Insurers, however, are subjecting American disbelievers to an expensive jolt of reality, raising the cost of homeowner insurance to cover the escalating risks associated with climate change. It matters not a whit that a particular property owner refuses to believe that spewing 38 gigatons of carbon dioxide into the atmosphere each year has disastrous consequences. Believe it. Deny it. Either way, the bill for living in a community vulnerable to the effects of global warming – especially coastal Florida – is coming due.
Nowadays, pretending the climate has not gone haywire requires a tenacious state of oblivion. Never mind that South Florida streets flood on sunny days; that the National Hurricane Center has turned to the Greek alphabet to name this season’s 25-and-counting tropical storms; that this summer’s wildfires burned through four million acres of California’s drought-parched woodlands; that a strange and frightening 100-mph derecho windstorm devastated close to a million acres of Iowa cropland in August; that nine of the 10 hottest years on record occurred in the last decade; that 2020, so far, has sweltered in the highest temperatures in recorded history.
A declaration signed last year by 15,364 scientists from 184 countries warned, “Soon it will be too late to shift course away from our failing trajectory, and time is running out.”
Except it’s science that’s on the outs. Our climate-change-denier-in-chief would rather pretend nothing’s amiss. “It’ll start getting cooler. You just watch,” President Trump responded to a question about climate change last month. Pay no attention to the warnings from climate scientists, Trump insisted. “I don’t think science knows, actually.”
But when homeowner insurance bills come due, it won’t matter that we have a luddite president whose disdain for climate science mirrors his disregard for epidemiology (plenty evident at his super-spreader political rallies). Trump’s fevered supporters can disparage science like a 15th century rabble, but they can’t escape the costs of climate change.
Reinsurance companies who underwrite retail insurers simply can’t afford to ignore the link between warming temperatures and ever-more-expensive, ever-more-costly catastrophes caused by superstorms, wildfires, inland and coastal flooding.
Risks have increased, financial losses multiply, so up goes the price of reinsurance. The Sun Sentinel reported last week that 46 Florida property insurance companies suffered combined losses of about $400 million a year from 2016 to 2019. The companies lost $454 million in just the first six months of 2020 with an expectation of even more brutal numbers when the stormy third quarter results are calculated.
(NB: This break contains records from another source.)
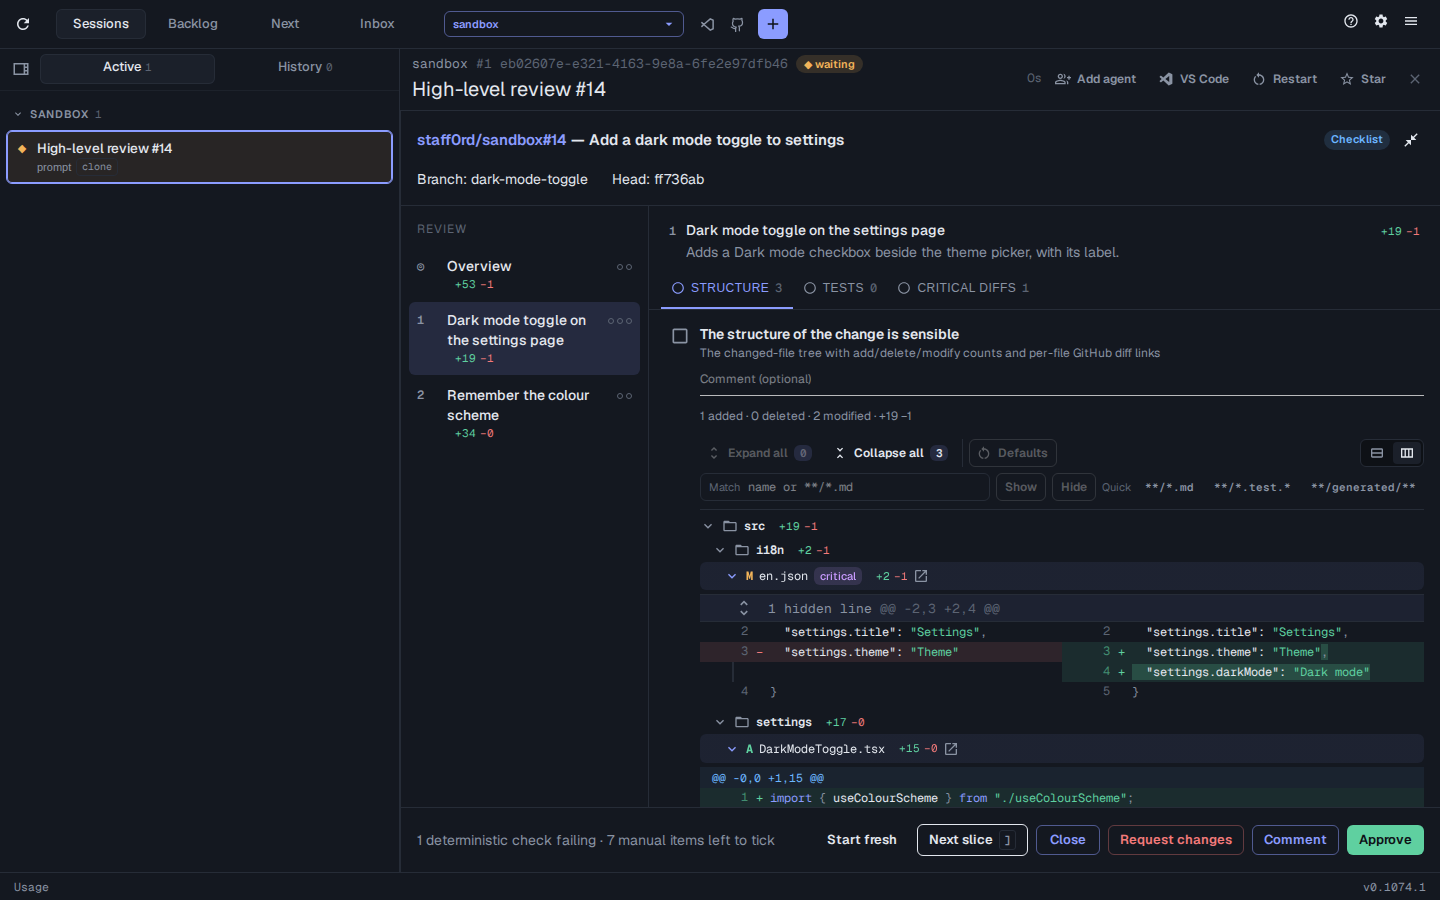
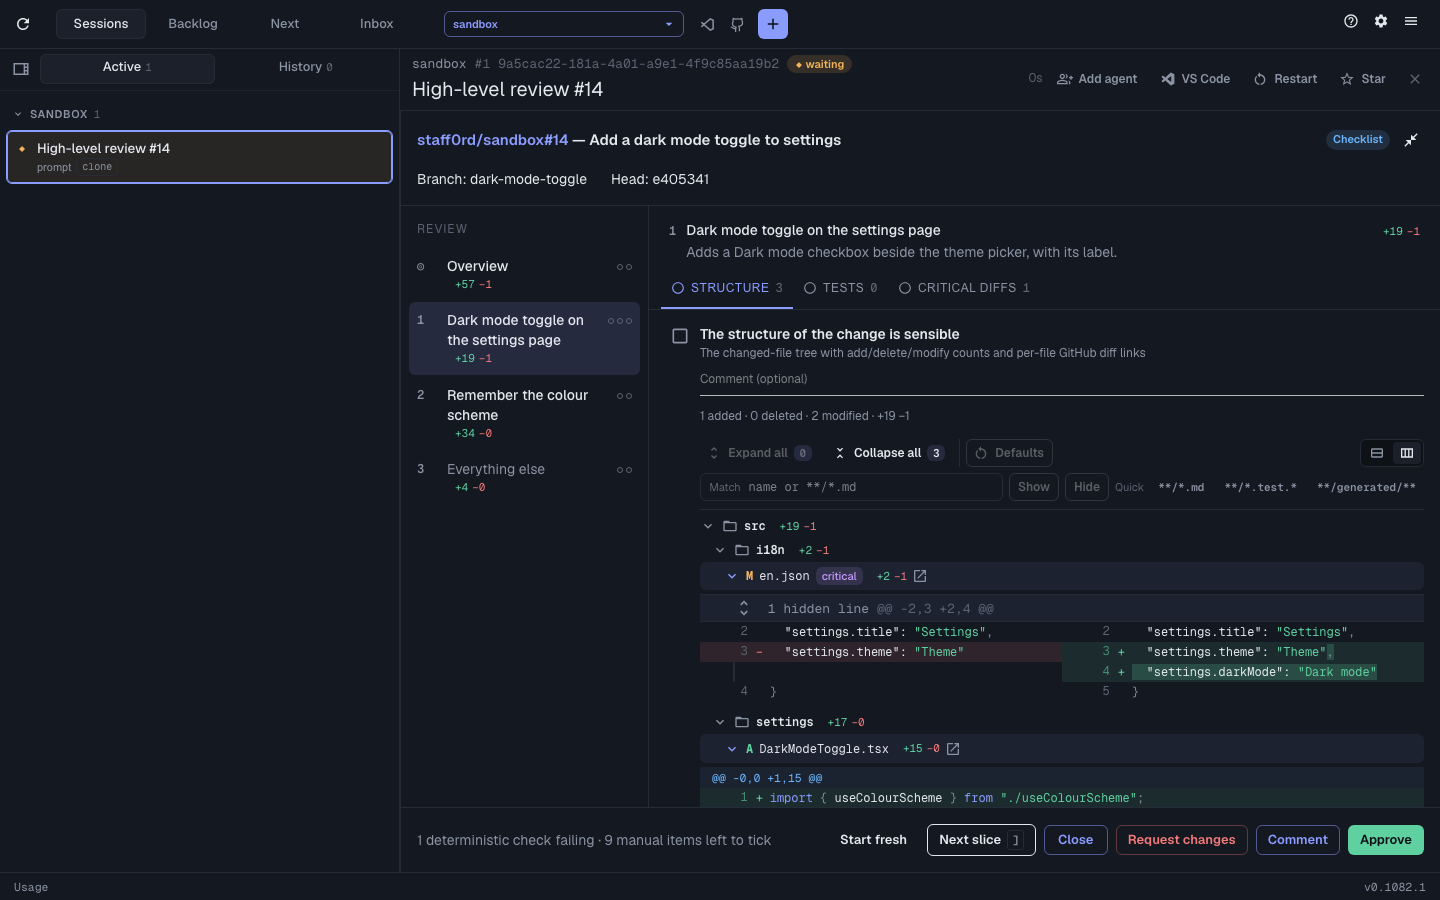
docs: add slices rail screenshot

diff --git a/docs/src/content/docs/sessions-high-level-review.md b/docs/src/content/docs/sessions-high-level-review.md
@@ -100,6 +100,27 @@ screenshots:
       - click: text=Remember the colour scheme
       - click: "[role='tab']:has-text('Tests')"
       - click: "[aria-label='Show the source of restores the saved scheme']"
+  - file: sessions-high-level-slices.png
+    alt: The slice rail with Overview, two slices with their line counts and tick dots, and Everything else
+    route: /sessions
+    scene: high-level-review
+    waitFor: text=Description has a What and a Why
+    viewport:
+      width: 1440
+      height: 900
+    actions:
+      - click: text=High-level review #14
+      - click: "[aria-label='Fill the window with preview']"
+      - click: text=Dark mode toggle on the settings page
+      - click: "[role='tabpanel'] input[type='checkbox']"
+      - click: "[role='tab']:has-text('Tests')"
+      - click: "[role='tabpanel'] input[type='checkbox']"
+      - click: text=Remember the colour scheme
+      - click: "[role='tabpanel'] input[type='checkbox']"
+    crop:
+      - "nav[aria-label='Slices'] > .rail-label"
+      - "nav[aria-label='Slices'] > button:last-child"
+    cropPadding: 16
 ---
 
 A high-level review is a checklist for judging a pull request without reading every line: whether its description is reviewable, whether the shape of the change matches what it says it does, and whether the few files where a mistake is expensive are right. Use it alongside an [adversarial review](../sessions-pr-review/), which does read every line.
@@ -117,6 +138,8 @@ To get back to a review from the **Review** menu, pick **Open high-level review*
 The agent first splits the pull request into slices, each one behaviour with its code, tests and wiring together, and puts whatever no slice claims in **Everything else**. It also writes steps for trying the change by hand. Reviewing the same commit again reuses them.
 
 The rail on the left lists **Overview**, then each slice with its line counts and a dot for each item you've ticked. Pick an entry to see its items as tabs. **Next slice**, or :kbd[\[] and :kbd[\]], moves between entries on the same tab, and :kbd[1] to :kbd[9] pick a tab.
+
+::screenshot{file="sessions-high-level-slices.png"}
 
 ## The checklist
The Sun Sentinel reported that reinsurers had jacked up underwriting rates by 20% to 30% earlier this year and plan another hefty jump in 2021. Consumers face increases of 30% to 40%, with no discounts for property owners who embrace the Trumpian theory that climate change is a hoax.
Ernst Rauch, chief climatologist for Munich Re, the world’s largest reinsurer, told The Guardian newspaper that given the increasing intensity of wildfires, flooding and storms, “The only sustainable option we have is to adjust our risk prices accordingly.”
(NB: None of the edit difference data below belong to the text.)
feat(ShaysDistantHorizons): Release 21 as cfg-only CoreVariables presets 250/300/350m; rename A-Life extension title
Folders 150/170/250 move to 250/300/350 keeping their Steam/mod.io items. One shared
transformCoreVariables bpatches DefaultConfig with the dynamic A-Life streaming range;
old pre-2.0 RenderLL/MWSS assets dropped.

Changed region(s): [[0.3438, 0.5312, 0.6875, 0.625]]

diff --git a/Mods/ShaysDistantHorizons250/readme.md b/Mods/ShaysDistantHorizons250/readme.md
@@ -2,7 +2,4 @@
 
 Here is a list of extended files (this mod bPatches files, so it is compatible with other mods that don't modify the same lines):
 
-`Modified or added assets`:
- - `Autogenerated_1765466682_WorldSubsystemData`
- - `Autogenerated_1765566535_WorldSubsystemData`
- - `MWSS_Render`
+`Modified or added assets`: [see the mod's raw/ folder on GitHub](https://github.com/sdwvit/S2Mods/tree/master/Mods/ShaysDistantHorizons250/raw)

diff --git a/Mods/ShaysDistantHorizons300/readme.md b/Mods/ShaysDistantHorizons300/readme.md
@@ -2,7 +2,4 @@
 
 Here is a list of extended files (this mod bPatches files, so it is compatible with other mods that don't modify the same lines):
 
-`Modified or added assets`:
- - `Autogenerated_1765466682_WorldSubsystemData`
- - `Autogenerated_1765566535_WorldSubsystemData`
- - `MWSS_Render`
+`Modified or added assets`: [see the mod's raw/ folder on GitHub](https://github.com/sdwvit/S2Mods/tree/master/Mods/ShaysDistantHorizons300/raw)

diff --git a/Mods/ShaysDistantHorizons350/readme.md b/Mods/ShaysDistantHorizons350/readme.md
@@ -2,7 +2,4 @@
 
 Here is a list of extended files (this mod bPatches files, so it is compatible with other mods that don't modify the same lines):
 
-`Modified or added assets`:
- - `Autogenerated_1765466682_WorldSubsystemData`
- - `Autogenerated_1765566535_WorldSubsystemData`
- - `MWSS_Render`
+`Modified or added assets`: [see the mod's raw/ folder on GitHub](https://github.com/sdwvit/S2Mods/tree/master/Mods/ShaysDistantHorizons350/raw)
In February, Swiss Re, the world’s second largest reinsurance firm, reported that global insurance losses “have been rising due to rapid development in areas exposed to severe weather and warmer temperatures.”
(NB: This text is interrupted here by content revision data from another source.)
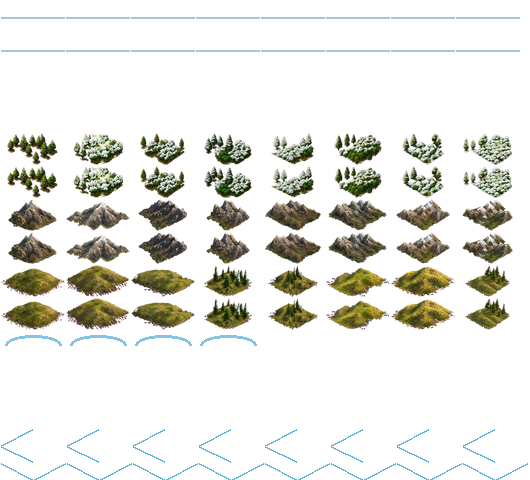
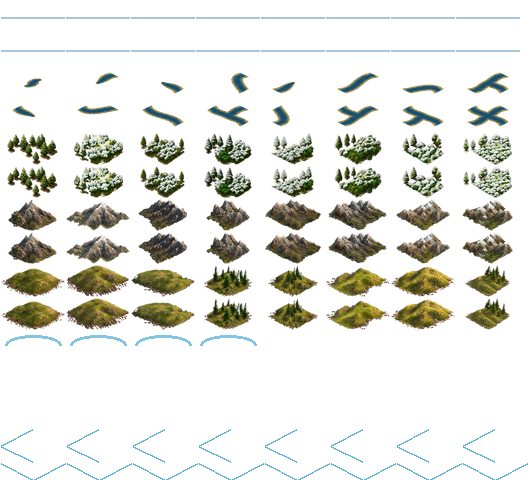
TERRAIN2's river rows come back: compose each cell from its river mask

diff --git a/scripts/build_standalone_sheets.py b/scripts/build_standalone_sheets.py
@@ -59,6 +59,24 @@ def contain(source: Image.Image, size: tuple[int, int], padding: int = 0) -> Ima
     return result
 
 
+def fit_canvas(source: Image.Image, size: tuple[int, int]) -> Image.Image:
+    """Scale a whole overlay canvas into a cell, keeping the canvas geometry.
+
+    contain() crops to the art first; an overlay painted on a canvas that *is*
+    the tile (the river bands are, at 8x per scripts/prepare_river_overlays.py)
+    must keep the canvas bounds so a segment lines up with the segment on the
+    neighbouring tile instead of filling whatever it happens to touch.
+    """
+    source = source.convert("RGBA")
+    scale = min(size[0] / source.width, size[1] / source.height)
+    width = max(1, round(source.width * scale))
+    height = max(1, round(source.height * scale))
+    scaled = source.resize((width, height), Image.Resampling.LANCZOS)
+    canvas = Image.new("RGBA", size, (0, 0, 0, 0))
+    canvas.alpha_composite(scaled, ((size[0] - width) // 2, (size[1] - height) // 2))
+    return canvas
+
+
 def terrain_source(name: str, variant: int = 1) -> Path:
     """Base terrain art, preferring a PNG diamond over the legacy square JPEG.
 
@@ -348,16 +366,27 @@ def build_terrain2() -> None:
     for directory, stem, y in overlay_groups:
         for index in range(16):
             path = ART / "Terrain" / "Overlays" / directory / f"{stem}_{index % 8 + 1:02}.png"
+            from_mask = False
             if not path.exists():
-                # The painted river set ships as river_mask_NN[_M].png and
-                # river_mouth_*.png runtime bands, not as river_NN.png sprites,
-                # so this group composes nothing. The procedural stroke rows
-                # below stay as its fallback; inventing river art here would
-                # duplicate the painted bands that already pin the map (issue
-                # crhy/rhYciv#18).
-                continue
+                if directory != "Rivers":
+                    # No art for this overlay group; the procedural strokes drawn
+                    # below are its fallback.
+                    continue
+                # The painted river ships as river_mask_NN[_M].png runtime bands,
+                # never as river_NN.png sprites (UI.Classic/ImageLoader/
+                # TerrainLoader.cs LoadRiverBands). UI.CompatAlternate reads these
+                # very rows at runtime, so an empty cell there loses every river:
+                # compose the matching mask band, in the same 00..15 mask order
+                # the Classic loader indexes them by (issue crhy/rhYciv#18).
+                path = ART / "Terrain" / "Overlays" / directory / f"river_mask_{index:02}.png"
+                if not path.exists():
+                    raise FileNotFoundError(
+                        f"{ART / 'Terrain' / 'Overlays' / directory}/"
+                        f"{stem}_{index % 8 + 1:02}.png and river_mask_{index:02}.png are both "
+                        f"missing, so TERRAIN2 river cell {index} would be left empty")
+                from_mask = True
             with Image.open(path) as loaded:
-                item = contain(loaded, (64, 32))
+                item = fit_canvas(loaded, (64, 32)) if from_mask else contain(loaded, (64, 32))
             sheet.alpha_composite(item, (1 + 65 * (index % 8), y + 33 * (index // 8)))
 
     draw = ImageDraw.Draw(sheet)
Swiss Re warned, “The processes of how a changing climate impacts the frequency and severity of natural catastrophes are not fully understood, but failure to act may lead to irreversible tipping points in climate systems.”
The implications for Florida, especially South Florida, are daunting. If the insurers abandon us, the effect will be devastating as a natural disaster. Climate deniers haven’t noticed, but the pot has begun to boil.
Fred Grimm, a longtime resident of Fort Lauderdale, has worked as a journalist in South Florida since 1976. Reach him by email at firstname.lastname@example.org or on Twitter: @grimm_fred
“The Invading Sea” is the opinion arm of the Florida Climate Reporting Network, a collaborative of news organizations across the state focusing on the threats posed by the warming climate.